THE PROBLEM>
All pictures are to be dropped, and the remaining data set down exactly.

======== GIVEN RECORDS

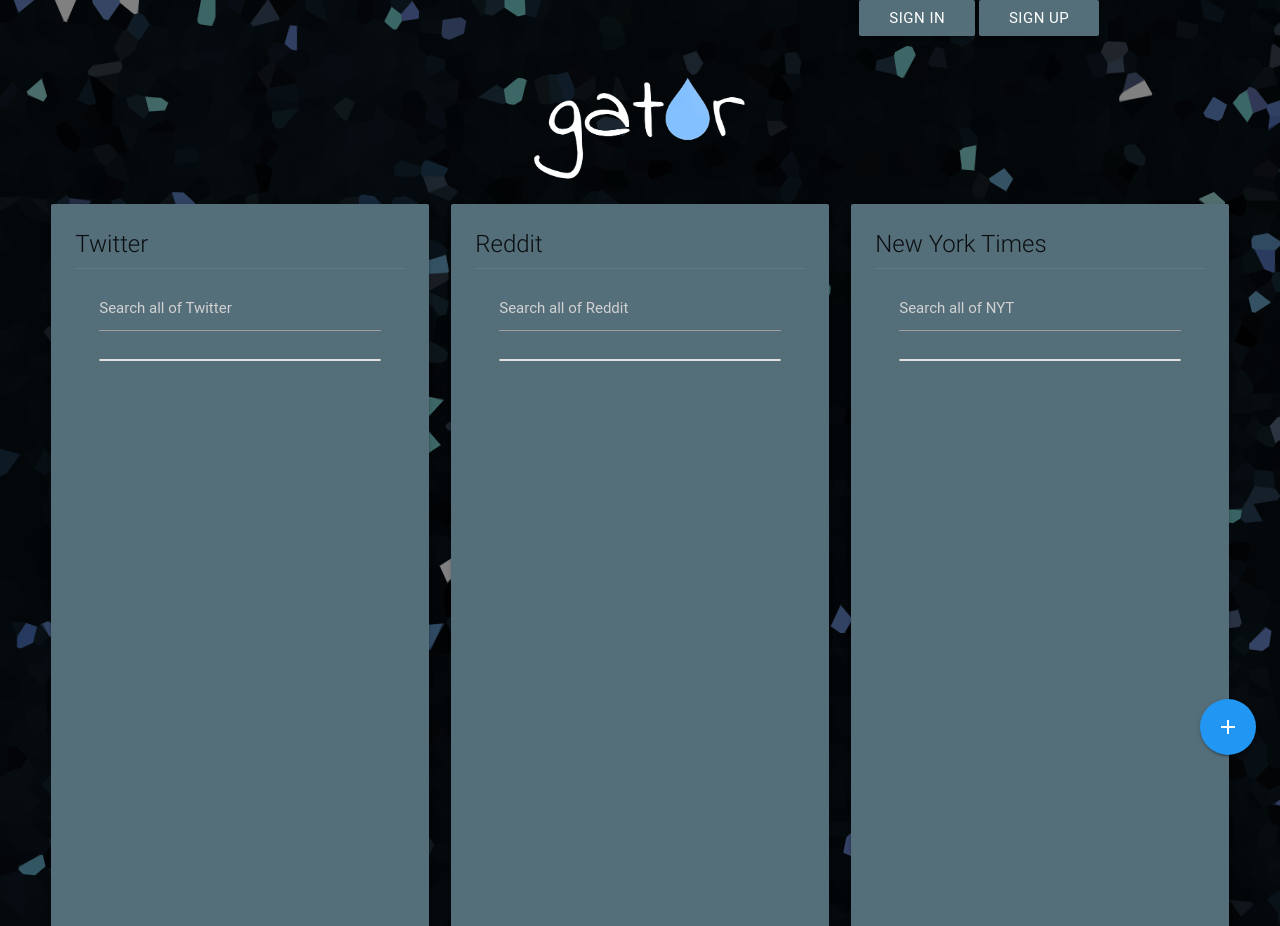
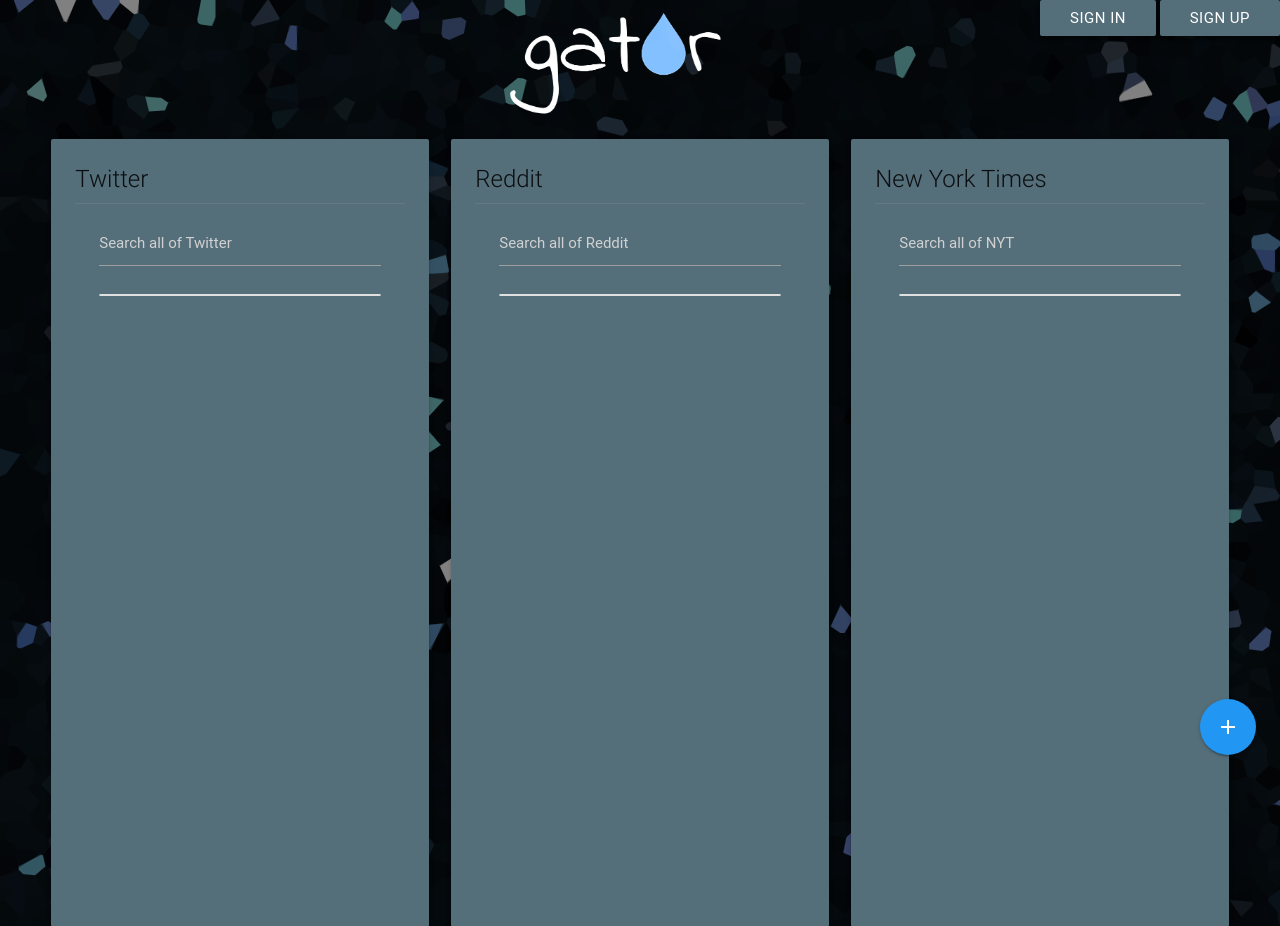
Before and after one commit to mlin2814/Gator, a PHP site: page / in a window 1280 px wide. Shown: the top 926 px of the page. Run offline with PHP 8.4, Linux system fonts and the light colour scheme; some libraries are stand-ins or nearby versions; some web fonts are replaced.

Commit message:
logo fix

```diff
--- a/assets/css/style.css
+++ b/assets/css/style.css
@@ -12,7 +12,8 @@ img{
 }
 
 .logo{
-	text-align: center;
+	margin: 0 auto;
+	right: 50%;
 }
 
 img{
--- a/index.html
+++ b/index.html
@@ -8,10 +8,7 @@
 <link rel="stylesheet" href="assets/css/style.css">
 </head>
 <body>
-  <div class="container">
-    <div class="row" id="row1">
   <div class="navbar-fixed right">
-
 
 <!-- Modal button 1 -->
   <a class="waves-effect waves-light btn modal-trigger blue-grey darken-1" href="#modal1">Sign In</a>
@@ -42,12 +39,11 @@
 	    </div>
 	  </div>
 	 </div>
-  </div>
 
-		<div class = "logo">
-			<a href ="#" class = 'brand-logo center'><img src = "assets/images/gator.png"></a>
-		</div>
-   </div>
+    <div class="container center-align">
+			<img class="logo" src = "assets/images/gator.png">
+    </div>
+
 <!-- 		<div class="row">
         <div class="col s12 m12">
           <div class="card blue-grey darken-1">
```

================

ANSWER SPACE>
Before and after one commit to mlin2814/Gator, a PHP site: page / in a window 1280 px wide. Shown: the top 926 px of the page. Run offline with PHP 8.4, Linux system fonts and the light colour scheme; some libraries are stand-ins or nearby versions; some web fonts are replaced.

Commit message:
logo fix

```diff
--- a/assets/css/style.css
+++ b/assets/css/style.css
@@ -12,7 +12,8 @@ img{
 }
 
 .logo{
-	text-align: center;
+	margin: 0 auto;
+	right: 50%;
 }
 
 img{
--- a/index.html
+++ b/index.html
@@ -8,10 +8,7 @@
 <link rel="stylesheet" href="assets/css/style.css">
 </head>
 <body>
-  <div class="container">
-    <div class="row" id="row1">
   <div class="navbar-fixed right">
-
 
 <!-- Modal button 1 -->
   <a class="waves-effect waves-light btn modal-trigger blue-grey darken-1" href="#modal1">Sign In</a>
@@ -42,12 +39,11 @@
 	    </div>
 	  </div>
 	 </div>
-  </div>
 
-		<div class = "logo">
-			<a href ="#" class = 'brand-logo center'><img src = "assets/images/gator.png"></a>
-		</div>
-   </div>
+    <div class="container center-align">
+			<img class="logo" src = "assets/images/gator.png">
+    </div>
+
 <!-- 		<div class="row">
         <div class="col s12 m12">
           <div class="card blue-grey darken-1">
```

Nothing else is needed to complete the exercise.